The study, “ATH434 Rescues Pre-motor Hyposmia in a Mouse Model of Parkinsonism,” was published in Neurotherapeutics.

The efficacy shown “in yet another model of Parkinson’s disease adds to the weight of evidence supporting the potential of ATH434 to address the underlying [mechanisms] of Parkinson’s disease and related disorders,” Stamler added.

ATH434, formerly called PBT434, is a brain-penetrant small molecule that can bind to iron and dampen its reactivity. Iron is thought to contribute to the formation of toxic clumps of the alpha-synuclein protein, which are thought to drive neurodegeneration in Parkinson’s.

Previous studies in multiple Parkinson’s mouse models showed the treatment normalized iron levels in the brain, blocked the formation of alpha-synuclein aggregates, prevented nerve cell death, and eased motor impairments.

Scientists in Australia now tested the effects of ATH434 in mice engineered to lack the tau protein. These mice develop early hyposmia — a reduced ability to smell — followed by motor symptoms.

This has been proposed as a model for Parkinson’s, which is often marked by hyposmia in the early disease stages, commonly before motor symptoms develop.

In an initial set of experiments, 5.5-month old mice, before hyposmia onset, were given ATH343 or an inactive solution daily for six weeks.

The mice’s smelling ability then was tested by giving the animals two visually identical objects, with one having an interesting smell. Mice with an intact sense of smell will spend more time investigating the smelly object, while mice with hyposmia will split their time between both objects evenly.

Untreated tau-deficient mice showed no preference for the smelly object, indicating hyposmia, while mice treated with ATH434 showed a strong preference for the smelly object, suggesting a preserved sense of smell.

“As far as we are aware, the data reported here are the first demonstration of pharmacological restoration of pre-motor parkinsonian hyposmia [in living animals],” the researchers wrote.

Analyses of the mice’s brains — specifically the olfactory bulb, which is the region mainly responsible for processing smells — showed that tau-deficient mice had elevated levels of iron and copper. ATH434 treatment reduced levels of these metals, as well as the amount of alpha-synuclein protein.
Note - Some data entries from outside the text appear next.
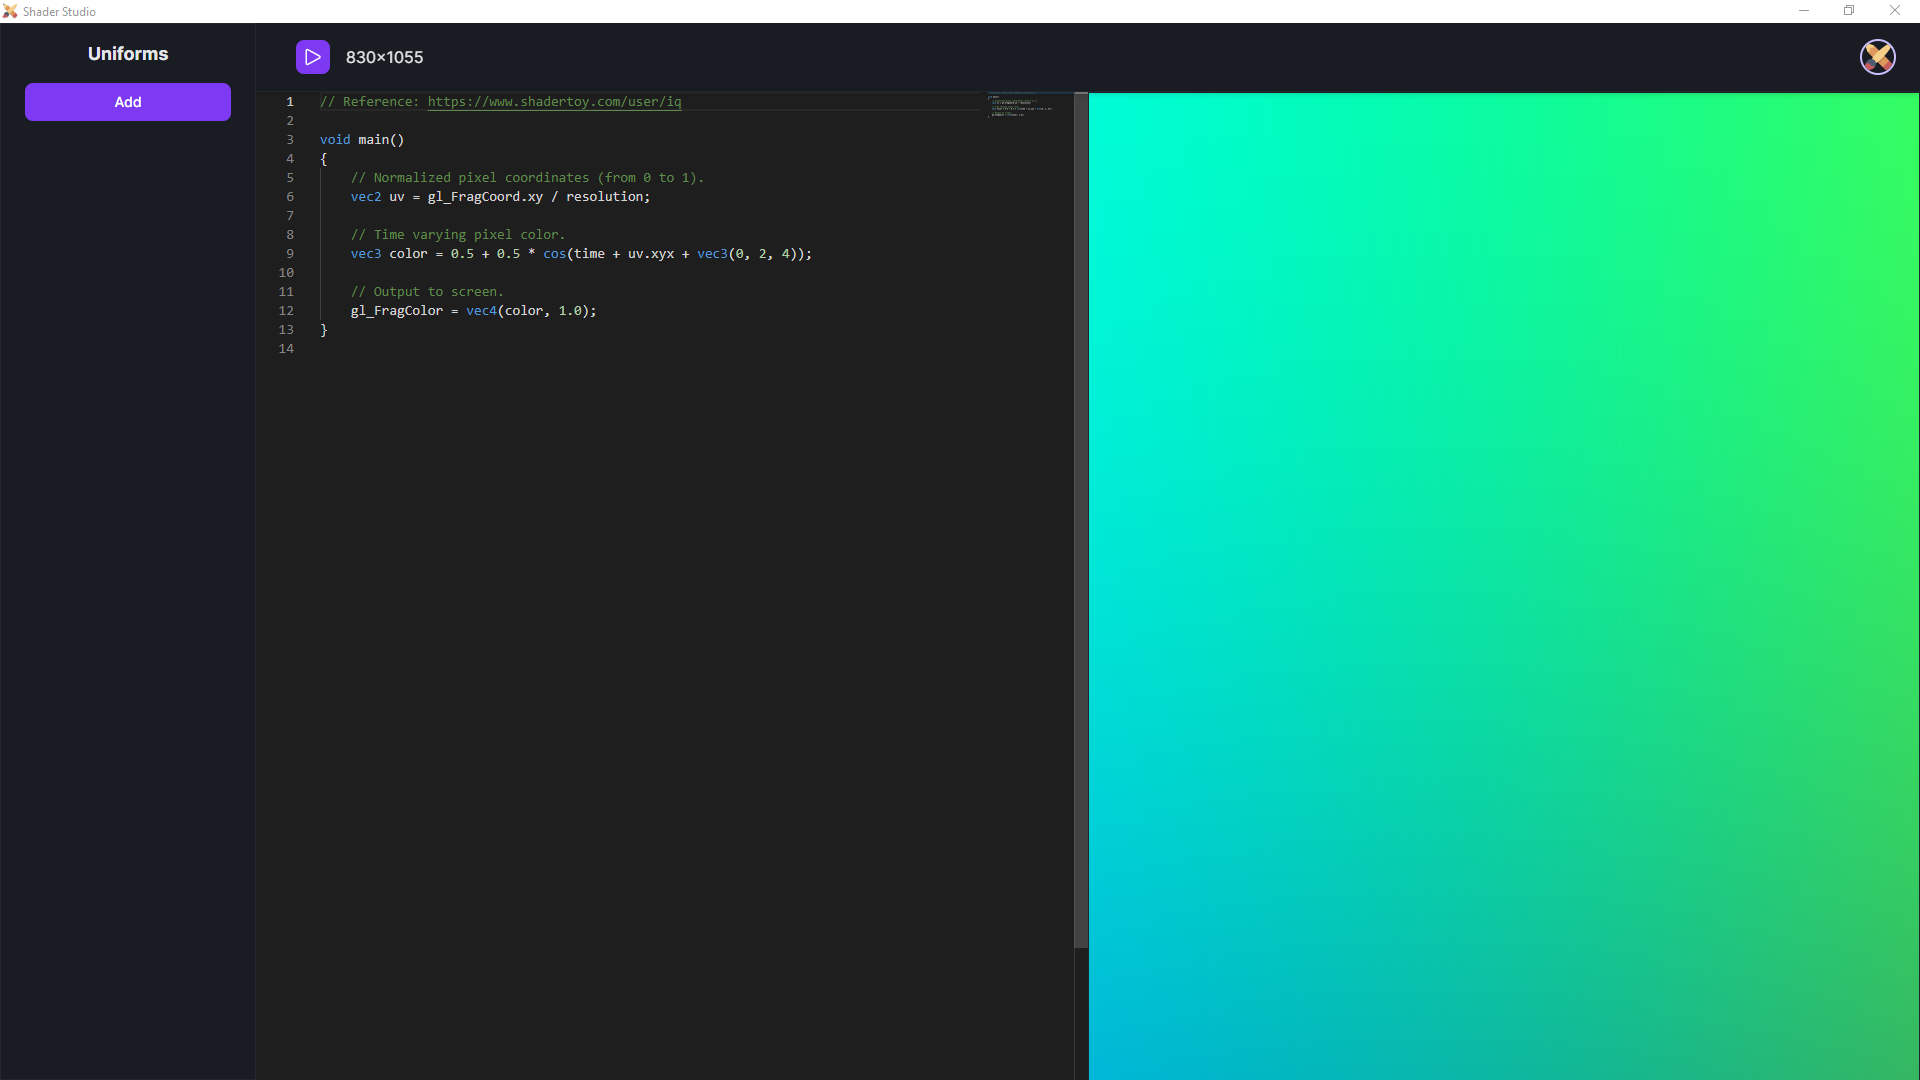
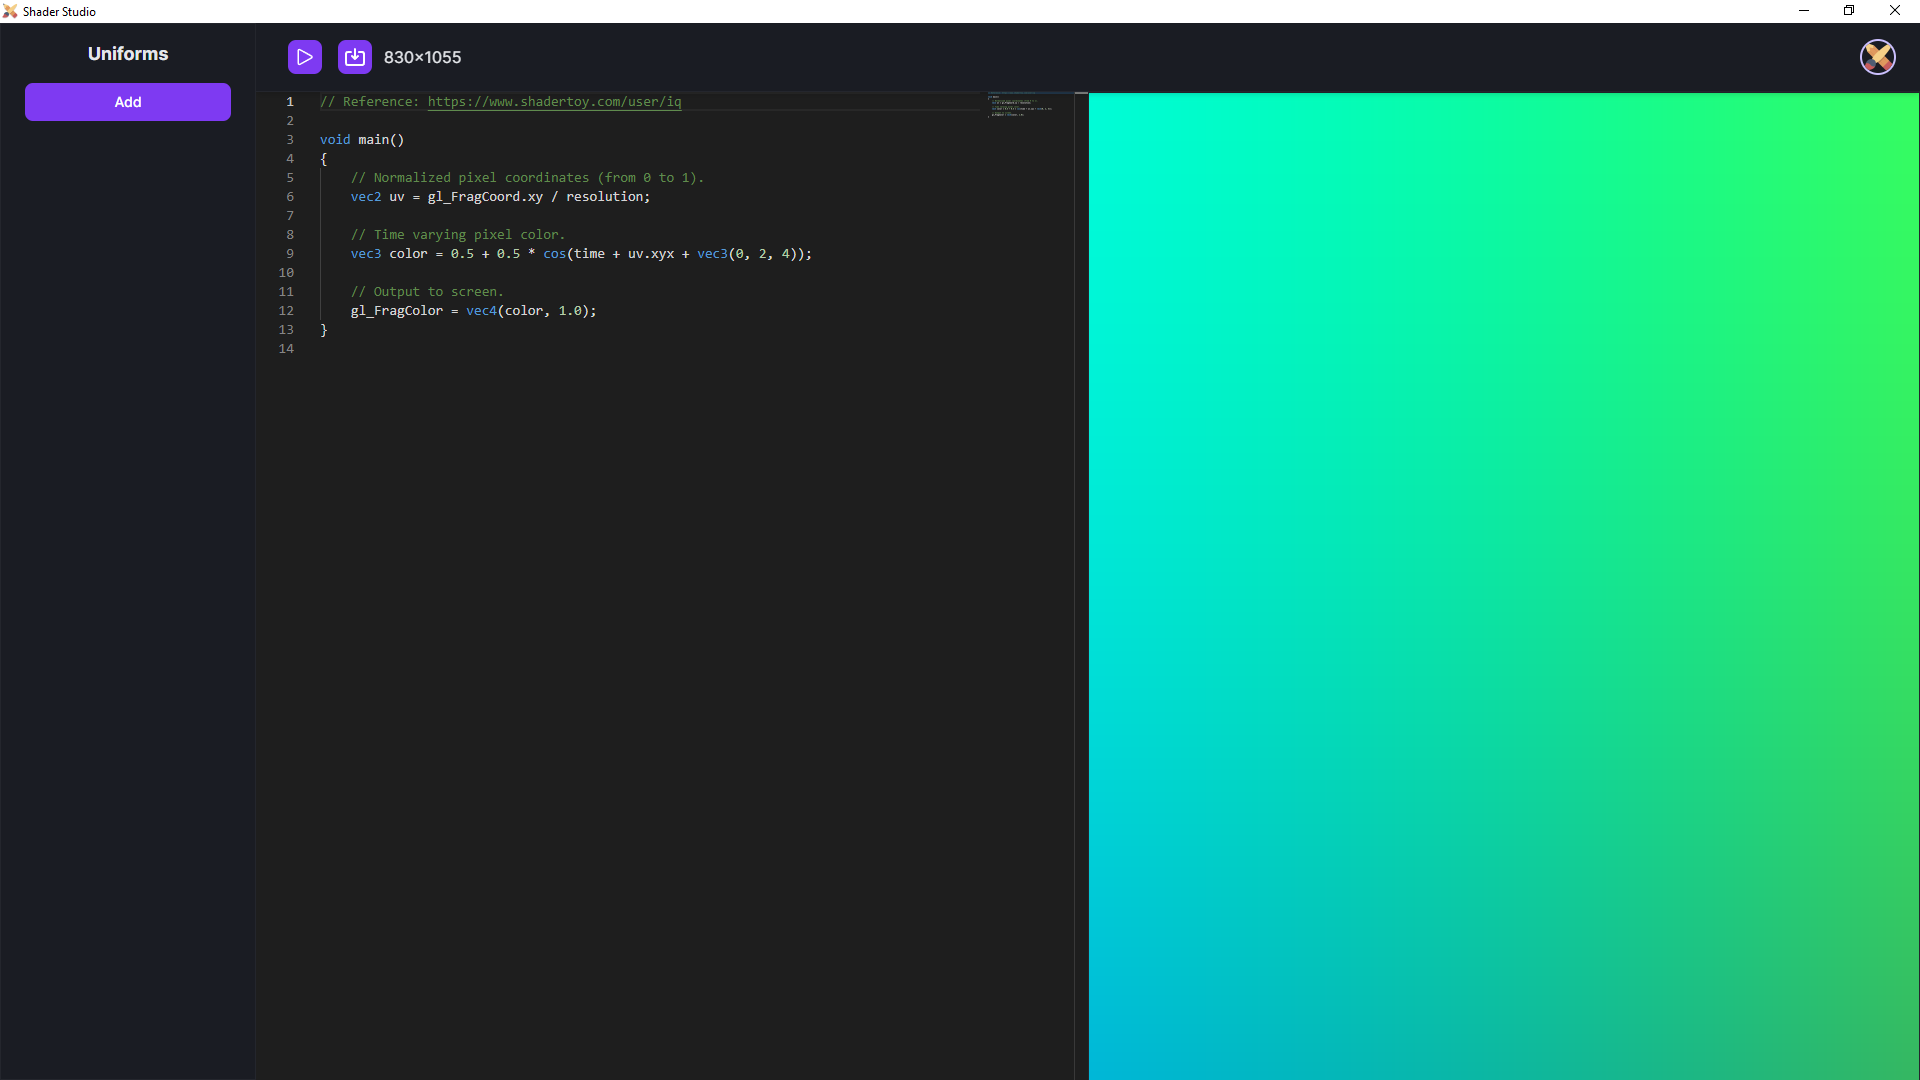
Minor changes

Changed region(s): [[0.5625, 0.0917, 0.5938, 0.8556], [0.125, 0.0306, 0.25, 0.0917]]

diff --git a/src/components/uniformModal.js b/src/components/uniformModal.js
@@ -10,7 +10,7 @@ const html = /*html*/
 `
 <div
     class="fixed inset-0 z-30 flex items-end bg-black bg-opacity-50 sm:items-center sm:justify-center"
-    x-show="opened"
+    x-show="visible"
     x-transition:enter="transition ease-out duration-150"
     x-transition:enter-start="opacity-0"
     x-transition:enter-end="opacity-100"
@@ -21,7 +21,7 @@ const html = /*html*/
     <div
         id="uniformWindow"
         class="absolute w-full px-6 py-4 overflow-hidden bg-gray-300 rounded-t-lg dark:bg-gray-800 sm:rounded-lg sm:m-4 sm:max-w-xl border-1 border-gray-100 dark:border-gray-700"
-        x-show="opened"
+        x-show="visible"
         x-transition:enter="transition ease-out duration-150"
         x-transition:enter-start="opacity-0"
         x-transition:enter-end="opacity-100"
@@ -186,7 +186,6 @@ export class UniformModal extends BaseElement
         this.state =
         {
             selectedItem: null,
-            opened: false,
             deleting: false,
             showDelete: this.showDelete.bind(this),
             confirmDelete: this.confirmDelete.bind(this),
@@ -311,6 +310,8 @@ export class UniformModal extends BaseElement
         });
 
         this.setState(this.state);
+
+        this.hide();
     }
 
     getSelectedItem()
@@ -329,6 +330,7 @@ export class UniformModal extends BaseElement
         }
 
         this.state.selectedItem = item;
+        this.state.selectedItem.select();
         let type = this.state.selectedItem.getType();
         let value = this.state.selectedItem.getValue();
 
@@ -470,12 +472,13 @@ export class UniformModal extends BaseElement
             }
         }
 
-        this.state.opened = true;
+        this.show();
     }
 
     close()
     {
-        this.state.opened = false;
+        this.hide();
+        this.state.selectedItem.deselect();
         this.state.selectedItem = null;
     }
 
@@ -504,7 +507,7 @@ export class UniformModal extends BaseElement
     confirmDelete()
     {
         window.uniformList.deleteUniformItem(this.state.selectedItem);
-        this.state.opened = false;
+        this.hide();
         this.state.deleting = false;
         this.state.selectedItem = null;
     }

diff --git a/src/components/addModal.js b/src/components/addModal.js
@@ -6,7 +6,7 @@ const html = /*html*/
 `
 <div
     class="fixed inset-0 z-30 flex items-end bg-black bg-opacity-50 sm:items-center sm:justify-center"
-    x-show="opened"
+    x-show="visible"
     x-transition:enter="transition ease-out duration-150"
     x-transition:enter-start="opacity-0"
     x-transition:enter-end="opacity-100"
@@ -16,7 +16,7 @@ const html = /*html*/
 
     <div
         class="w-full px-6 py-4 overflow-hidden bg-gray-300 rounded-t-lg dark:bg-gray-800 sm:rounded-lg sm:m-4 sm:max-w-xl border-1 border-gray-100 dark:border-gray-700"
-        x-show="opened"
+        x-show="visible"
         x-transition:enter="transition ease-out duration-150"
         x-transition:enter-start="opacity-0 transform translate-y-1/2"
         x-transition:enter-end="opacity-100"
@@ -98,7 +98,6 @@ export class AddModal extends BaseElement
 
         this.state =
         {
-            opened: false,
             accept: this.accept.bind(this),
             close: this.close.bind(this)
         };
@@ -114,6 +113,8 @@ export class AddModal extends BaseElement
         this.typeSelect = this.querySelector("#typeSelect");
 
         this.setState(this.state);
+
+        this.hide();
     }
 
     open()
@@ -121,12 +122,12 @@ export class AddModal extends BaseElement
         this.nameInput.value = "";
         this.typeSelect.selectedIndex = 0;
         this.invalidLabel.hide();
-        this.state.opened = true;
+        this.show();
     }
 
     close()
     {
-        this.state.opened = false;
+        this.hide();
     }
 
     accept()

diff --git a/src/components/aboutModal.js b/src/components/aboutModal.js
@@ -6,7 +6,7 @@ const html = /*html*/
 `
 <div
     class="fixed inset-0 z-30 flex items-end bg-black bg-opacity-50 sm:items-center sm:justify-center"
-    x-show="opened"
+    x-show="visible"
     x-transition:enter="transition ease-out duration-150"
     x-transition:enter-start="opacity-0"
     x-transition:enter-end="opacity-100"
@@ -16,7 +16,7 @@ const html = /*html*/
 
     <div
         class="w-full px-6 py-4 overflow-hidden bg-gray-300 rounded-t-lg dark:bg-gray-800 sm:rounded-lg sm:m-4 sm:max-w-xl border-1 border-gray-100 dark:border-gray-700"
-        x-show="opened"
+        x-show="visible"
         x-transition:enter="transition ease-out duration-150"
         x-transition:enter-start="opacity-0 transform translate-y-1/2"
         x-transition:enter-end="opacity-100"
@@ -198,7 +198,6 @@ export class AboutModal extends BaseElement
 
         this.state =
         {
-            opened: false,
             close: this.close.bind(this)
         };
     }
@@ -212,16 +211,18 @@ export class AboutModal extends BaseElement
         this.electronLabel = this.querySelector("#electronLabel");
 
         this.setState(this.state);
+
+        this.hide();
     }
 
     open()
     {
-        this.state.opened = true;
+        this.show();
     }
 
     close()
     {
-        this.state.opened = false;
+        this.hide();
     }
 
     updateVersions( versions )

diff --git a/src/components/helpModal.js b/src/components/helpModal.js
@@ -6,7 +6,7 @@ const html = /*html*/
 `
 <div
     class="fixed inset-0 z-30 flex items-end bg-black bg-opacity-50 sm:items-center sm:justify-center"
-    x-show="opened"
+    x-show="visible"
     x-transition:enter="transition ease-out duration-150"
     x-transition:enter-start="opacity-0"
     x-transition:enter-end="opacity-100"
@@ -16,7 +16,7 @@ const html = /*html*/
 
     <div
         class="w-full px-6 py-4 overflow-hidden bg-gray-300 rounded-t-lg dark:bg-gray-800 sm:rounded-lg sm:m-4 sm:max-w-xl border-1 border-gray-100 dark:border-gray-700"
-        x-show="opened"
+        x-show="visible"
         x-transition:enter="transition ease-out duration-150"
         x-transition:enter-start="opacity-0 transform translate-y-1/2"
         x-transition:enter-end="opacity-100"
@@ -132,7 +132,6 @@ export class HelpModal extends BaseElement
 
         this.state =
         {
-            opened: false,
             close: this.close.bind(this)
         };
     }
@@ -142,16 +141,18 @@ export class HelpModal extends BaseElement
         this.createElement(html);
 
         this.setState(this.state);
+
+        this.hide();
     }
 
     open()
     {
-        this.state.opened = true;
+        this.show();
     }
 
     close()
     {
-        this.state.opened = false;
+        this.hide();
     }
 }
 

diff --git a/src/components/baseElement.js b/src/components/baseElement.js
@@ -16,6 +16,16 @@ export class BaseElement extends HTMLElement
 
     setState( state )
     {
+        if( !state )
+        {
+            state = { };
+        }
+
+        // Add default show/hide functionality.
+        state.visible = true;
+        state.show = this.show.bind(this);
+        state.hide = this.hide.bind(this);
+
         if( !window.Alpine )
         {
             document.addEventListener("alpine:init", () =>
@@ -30,5 +40,15 @@ export class BaseElement extends HTMLElement
         this.state = window.Alpine.reactive(state);
 
         window.Alpine.addScopeToNode(this, this.state);
+    }
+
+    show()
+    {
+        this.state.visible = true;
+    }
+
+    hide()
+    {
+        this.state.visible = false;
     }
 }

diff --git a/src/utils/icons.js b/src/utils/icons.js
@@ -84,7 +84,13 @@ const colorIcon = /*html*/
         stroke-linecap="round"
         stroke-linejoin="round"
         stroke-width="2"
-        d="M11 5H6a2 2 0 00-2 2v11a2 2 0 002 2h11a2 2 0 002-2v-5m-1.414-9.414a2 2 0 112.828 2.828L11.828 15H9v-2.828l8.586-8.586z">
+        d="M17.657 18.657A8 8 0 016.343 7.343S7 9 9 10c0-2 .5-5 2.986-7C14 5 16.09 5.777 17.656 7.343A7.975 7.975 0 0120 13a7.975 7.975 0 01-2.343 5.657z">
+    </path>
+    <path
+        stroke-linecap="round"
+        stroke-linejoin="round"
+        stroke-width="2"
+        d="M9.879 16.121A3 3 0 1012.015 11L11 14H9c0 .768.293 1.536.879 2.121z">
     </path>
 </svg>
 `;

diff --git a/src/components/errorView.js b/src/components/errorView.js
@@ -26,12 +26,7 @@ export class ErrorView extends BaseElement
     {
         super();
 
-        this.state =
-        {
-            visible: false,
-            show: this.show.bind(this),
-            hide: this.hide.bind(this)
-        };
+        this.state = { };
     }
 
     connectedCallback()
@@ -41,16 +36,6 @@ export class ErrorView extends BaseElement
         this.textarea = this.querySelector("textarea");
 
         this.setState(this.state);
-    }
-
-    show()
-    {
-        this.state.visible = true;
-    }
-
-    hide()
-    {
-        this.state.visible = false;
     }
 
     setText( text )

diff --git a/src/components/renderView.js b/src/components/renderView.js
@@ -36,12 +36,7 @@ export class RenderView extends BaseElement
     {
         super();
 
-        this.state =
-        {
-            visible: true,
-            show: this.show.bind(this),
-            hide: this.hide.bind(this)
-        };
+        this.state = { };
     }
 
     connectedCallback()
@@ -58,16 +53,6 @@ export class RenderView extends BaseElement
         });
 
         this.setState(this.state);
-    }
-
-    show()
-    {
-        this.state.visible = true;
-    }
-
-    hide()
-    {
-        this.state.visible = false;
     }
 
     getShader()

diff --git a/src/main.js b/src/main.js
@@ -1,7 +1,7 @@
 const { app, BrowserWindow, Menu } = require("electron");
 const path = require("path");
 
-//Menu.setApplicationMenu(false);
+Menu.setApplicationMenu(false);
 
 const createWindow = () =>
 {
@@ -9,7 +9,7 @@ const createWindow = () =>
     {
         width: 1280,
         height: 720,
-        //autoHideMenuBar: true,
+        autoHideMenuBar: true,
         icon: path.join(__dirname, "..", "assets", "favicon", "favicon.ico"),
         webPreferences:
         {

diff --git a/src/components/matrixInput.js b/src/components/matrixInput.js
@@ -154,9 +154,7 @@ export class MatrixInput extends BaseElement
     {
         super();
 
-        this.state =
-        {
-        };
+        this.state = { };
     }
 
     connectedCallback()

diff --git a/src/components/genericLabel.js b/src/components/genericLabel.js
@@ -19,9 +19,7 @@ export class GenericLabel extends BaseElement
     {
         super();
 
-        this.state =
-        {
-        };
+        this.state = { };
     }
 
     connectedCallback()

diff --git a/src/components/webcamInput.js b/src/components/webcamInput.js
@@ -73,9 +73,7 @@ export class WebcamInput extends BaseElement
     {
         super();
 
-        this.state =
-        {
-        };
+        this.state = { };
     }
 
     connectedCallback()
These findings suggest altered metal accumulation playing a role in the smell-related problems reported before hallmark Parkinson’s symptoms appear, the disease’s so-called “prodromal” period. The researchers noted that little is known about how metals affect smell-related functions, highlighting a need for future research.

“Olfactory testing may be a useful readout to be incorporated into clinical trials with metal modulating agents, and ATH434 may have therapeutic potential in prodromal [Parkinson’s disease],” the team wrote.

Treated older mice show significant gains in motor function

In subsequent experiments, the scientists tested ATH434 in older (13.5 months old) tau-deficient mice, just before the onset of motor symptoms. Compared with mice given an inactive solution, those treated with ATH434 performed significantly better on measures of motor function, such as the rotarod tests where animals have to balance on a spinning rod.

Untreated older mice also showed higher iron levels and marked nerve cell loss in the substantia nigra, a region of the brain heavily affected in Parkinson’s. These deficits were rescued by ATH434, indicating that the treatment prevents motor impairments by normalizing iron levels and protecting nerve cells from death.

Alterity has reported evaluating ATH434 in Phase 1 trials, where it was shown to be generally well tolerated and to achieve levels in the brain similar to those reported to be effective in animal models.

The therapy is currently being tested in an international Phase 2 trial (NCT05109091) involving people with multiple system atrophy, a form of atypical parkinsonism that is also associated with accumulation of toxic alpha-synuclein clumps.